The Book of Not Knowing: Exploring the True Nature of Self, Mind, and Consciousness – Book Review -Video & Text

There must be a lot of people who fantasize about being stranded on a deserted island. You’ve heard the questions “if you were on an island all alone, what songs would you want with you…or what books?” Being alone on an island with no hope of rescue may actually sound more appealing to the spiritually inclined.

Hello everyone, this is Scott from, and I actually have been getting that question a lot lately: “If you could have just one spiritual book with you…what would it be?” That would be a difficult choice to make, but today’s review covers a book that would meet my criteria.
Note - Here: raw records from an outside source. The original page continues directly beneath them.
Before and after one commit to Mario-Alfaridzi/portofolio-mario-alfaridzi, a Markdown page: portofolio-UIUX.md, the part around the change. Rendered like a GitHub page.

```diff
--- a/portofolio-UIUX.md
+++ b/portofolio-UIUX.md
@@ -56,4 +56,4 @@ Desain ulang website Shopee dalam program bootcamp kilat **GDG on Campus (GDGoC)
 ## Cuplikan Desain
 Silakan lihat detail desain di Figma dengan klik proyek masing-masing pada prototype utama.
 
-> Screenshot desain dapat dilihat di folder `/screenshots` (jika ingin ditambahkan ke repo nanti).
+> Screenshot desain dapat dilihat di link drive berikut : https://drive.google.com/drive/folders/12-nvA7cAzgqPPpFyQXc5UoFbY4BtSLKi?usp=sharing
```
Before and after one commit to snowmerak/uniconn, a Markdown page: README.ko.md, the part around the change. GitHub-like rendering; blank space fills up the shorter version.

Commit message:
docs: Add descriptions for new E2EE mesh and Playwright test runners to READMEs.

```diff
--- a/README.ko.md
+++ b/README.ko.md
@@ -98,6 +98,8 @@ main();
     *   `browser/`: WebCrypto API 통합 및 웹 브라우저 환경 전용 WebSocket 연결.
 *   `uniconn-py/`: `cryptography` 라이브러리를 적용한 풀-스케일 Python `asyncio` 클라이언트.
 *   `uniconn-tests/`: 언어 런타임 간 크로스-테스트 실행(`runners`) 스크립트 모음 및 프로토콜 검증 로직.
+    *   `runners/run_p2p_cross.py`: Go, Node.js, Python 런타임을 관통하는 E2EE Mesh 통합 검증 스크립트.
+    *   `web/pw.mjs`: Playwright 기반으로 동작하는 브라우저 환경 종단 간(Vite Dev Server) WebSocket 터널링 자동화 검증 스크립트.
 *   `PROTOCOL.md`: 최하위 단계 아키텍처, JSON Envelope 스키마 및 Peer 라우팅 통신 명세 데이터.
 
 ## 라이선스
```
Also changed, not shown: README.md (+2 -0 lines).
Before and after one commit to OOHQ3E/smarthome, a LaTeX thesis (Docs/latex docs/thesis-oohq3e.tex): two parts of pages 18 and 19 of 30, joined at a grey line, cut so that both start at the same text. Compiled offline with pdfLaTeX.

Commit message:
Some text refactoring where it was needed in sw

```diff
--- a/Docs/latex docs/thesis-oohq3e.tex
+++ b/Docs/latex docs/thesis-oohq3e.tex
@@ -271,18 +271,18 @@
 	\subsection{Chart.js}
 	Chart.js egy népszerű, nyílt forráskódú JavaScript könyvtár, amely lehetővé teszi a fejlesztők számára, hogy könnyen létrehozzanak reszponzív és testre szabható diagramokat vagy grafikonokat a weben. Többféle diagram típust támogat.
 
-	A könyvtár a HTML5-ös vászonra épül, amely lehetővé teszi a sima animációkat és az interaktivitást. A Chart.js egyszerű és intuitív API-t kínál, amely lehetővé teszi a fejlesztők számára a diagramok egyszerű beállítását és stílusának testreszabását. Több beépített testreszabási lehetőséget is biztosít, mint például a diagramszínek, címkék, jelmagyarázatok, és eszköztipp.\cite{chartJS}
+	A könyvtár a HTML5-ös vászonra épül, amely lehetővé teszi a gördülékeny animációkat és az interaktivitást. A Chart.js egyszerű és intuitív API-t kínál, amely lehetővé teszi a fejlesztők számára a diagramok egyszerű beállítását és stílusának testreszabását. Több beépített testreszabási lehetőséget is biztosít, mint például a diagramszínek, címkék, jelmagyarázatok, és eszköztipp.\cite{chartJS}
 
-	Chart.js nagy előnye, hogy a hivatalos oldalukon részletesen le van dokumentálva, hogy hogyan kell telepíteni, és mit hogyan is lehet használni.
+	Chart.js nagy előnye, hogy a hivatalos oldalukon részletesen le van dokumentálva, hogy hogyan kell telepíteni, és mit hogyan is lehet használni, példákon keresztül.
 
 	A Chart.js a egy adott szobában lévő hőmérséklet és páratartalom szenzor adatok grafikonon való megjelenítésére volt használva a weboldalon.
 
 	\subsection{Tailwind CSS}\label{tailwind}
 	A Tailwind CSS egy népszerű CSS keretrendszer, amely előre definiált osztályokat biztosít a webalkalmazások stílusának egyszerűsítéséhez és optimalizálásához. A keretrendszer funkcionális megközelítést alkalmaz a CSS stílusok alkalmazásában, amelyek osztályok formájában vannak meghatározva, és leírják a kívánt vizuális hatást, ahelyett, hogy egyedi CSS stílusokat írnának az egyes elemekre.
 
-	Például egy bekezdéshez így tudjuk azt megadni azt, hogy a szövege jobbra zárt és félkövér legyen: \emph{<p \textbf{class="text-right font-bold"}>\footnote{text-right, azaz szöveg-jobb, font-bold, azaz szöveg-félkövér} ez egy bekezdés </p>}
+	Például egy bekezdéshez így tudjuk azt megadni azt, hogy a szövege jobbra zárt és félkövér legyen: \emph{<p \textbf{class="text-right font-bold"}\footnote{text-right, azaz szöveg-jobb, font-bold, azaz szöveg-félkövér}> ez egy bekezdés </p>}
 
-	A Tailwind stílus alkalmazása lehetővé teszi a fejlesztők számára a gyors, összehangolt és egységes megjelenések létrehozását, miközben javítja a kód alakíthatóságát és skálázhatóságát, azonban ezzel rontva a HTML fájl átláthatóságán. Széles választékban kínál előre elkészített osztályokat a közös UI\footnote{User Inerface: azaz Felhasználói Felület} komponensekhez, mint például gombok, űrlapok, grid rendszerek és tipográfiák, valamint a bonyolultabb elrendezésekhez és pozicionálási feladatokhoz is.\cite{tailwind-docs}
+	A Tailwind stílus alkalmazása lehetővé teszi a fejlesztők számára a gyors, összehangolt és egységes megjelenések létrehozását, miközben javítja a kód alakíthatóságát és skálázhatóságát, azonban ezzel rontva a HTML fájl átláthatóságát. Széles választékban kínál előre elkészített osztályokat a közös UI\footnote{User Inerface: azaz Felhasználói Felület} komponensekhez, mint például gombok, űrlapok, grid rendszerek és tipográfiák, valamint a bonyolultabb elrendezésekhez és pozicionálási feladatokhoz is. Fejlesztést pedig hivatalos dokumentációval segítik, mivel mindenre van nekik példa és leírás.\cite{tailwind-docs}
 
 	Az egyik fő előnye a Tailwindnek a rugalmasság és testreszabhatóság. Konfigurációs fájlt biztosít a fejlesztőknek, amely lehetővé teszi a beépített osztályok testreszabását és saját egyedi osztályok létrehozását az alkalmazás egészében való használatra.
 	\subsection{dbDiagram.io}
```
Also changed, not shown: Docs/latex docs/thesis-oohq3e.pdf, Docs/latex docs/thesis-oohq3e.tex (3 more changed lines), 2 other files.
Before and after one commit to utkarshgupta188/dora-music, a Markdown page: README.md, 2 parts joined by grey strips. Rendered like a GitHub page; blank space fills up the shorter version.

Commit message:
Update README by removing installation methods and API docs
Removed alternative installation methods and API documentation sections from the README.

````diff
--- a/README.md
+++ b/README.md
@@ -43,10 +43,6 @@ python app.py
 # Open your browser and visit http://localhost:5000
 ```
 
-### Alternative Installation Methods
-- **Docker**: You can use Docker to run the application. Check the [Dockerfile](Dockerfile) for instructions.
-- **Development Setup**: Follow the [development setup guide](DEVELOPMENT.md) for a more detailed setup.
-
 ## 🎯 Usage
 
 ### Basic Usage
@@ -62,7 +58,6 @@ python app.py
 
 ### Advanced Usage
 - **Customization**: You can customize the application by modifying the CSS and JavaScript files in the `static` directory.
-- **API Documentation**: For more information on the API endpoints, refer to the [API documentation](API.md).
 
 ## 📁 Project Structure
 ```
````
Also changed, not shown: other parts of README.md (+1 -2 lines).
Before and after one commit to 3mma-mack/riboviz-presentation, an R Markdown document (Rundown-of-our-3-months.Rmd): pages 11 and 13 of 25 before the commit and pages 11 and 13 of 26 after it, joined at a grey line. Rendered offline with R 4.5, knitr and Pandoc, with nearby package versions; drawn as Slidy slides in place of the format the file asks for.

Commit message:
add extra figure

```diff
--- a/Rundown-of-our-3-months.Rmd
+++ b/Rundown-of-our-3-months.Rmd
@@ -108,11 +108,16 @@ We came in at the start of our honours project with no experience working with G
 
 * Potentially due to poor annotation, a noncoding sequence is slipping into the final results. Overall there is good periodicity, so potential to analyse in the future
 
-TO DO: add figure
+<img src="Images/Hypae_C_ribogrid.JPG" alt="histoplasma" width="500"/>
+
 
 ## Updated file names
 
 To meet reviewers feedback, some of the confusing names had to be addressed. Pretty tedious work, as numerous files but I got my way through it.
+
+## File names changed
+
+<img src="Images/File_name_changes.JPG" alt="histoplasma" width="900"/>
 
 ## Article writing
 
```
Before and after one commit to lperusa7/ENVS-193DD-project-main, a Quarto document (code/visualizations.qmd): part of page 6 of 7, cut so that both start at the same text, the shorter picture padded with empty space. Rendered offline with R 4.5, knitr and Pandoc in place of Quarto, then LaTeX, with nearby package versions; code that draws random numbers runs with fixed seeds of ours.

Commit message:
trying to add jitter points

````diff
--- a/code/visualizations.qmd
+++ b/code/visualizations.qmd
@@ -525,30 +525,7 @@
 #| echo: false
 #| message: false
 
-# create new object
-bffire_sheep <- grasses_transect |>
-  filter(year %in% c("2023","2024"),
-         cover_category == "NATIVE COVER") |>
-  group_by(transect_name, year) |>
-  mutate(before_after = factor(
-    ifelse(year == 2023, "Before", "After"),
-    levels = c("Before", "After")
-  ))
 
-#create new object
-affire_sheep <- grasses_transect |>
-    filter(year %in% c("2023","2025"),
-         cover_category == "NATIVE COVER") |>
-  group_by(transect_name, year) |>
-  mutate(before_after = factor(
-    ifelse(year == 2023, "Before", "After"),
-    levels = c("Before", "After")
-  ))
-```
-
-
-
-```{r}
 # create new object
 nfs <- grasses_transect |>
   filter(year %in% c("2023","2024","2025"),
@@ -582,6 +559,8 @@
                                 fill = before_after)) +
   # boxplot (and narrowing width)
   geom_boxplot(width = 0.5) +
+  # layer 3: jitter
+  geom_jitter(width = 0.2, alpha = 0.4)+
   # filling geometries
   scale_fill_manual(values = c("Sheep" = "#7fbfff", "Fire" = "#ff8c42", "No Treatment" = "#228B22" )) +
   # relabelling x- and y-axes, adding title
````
(Click on video below to watch or to just keep reading scroll down)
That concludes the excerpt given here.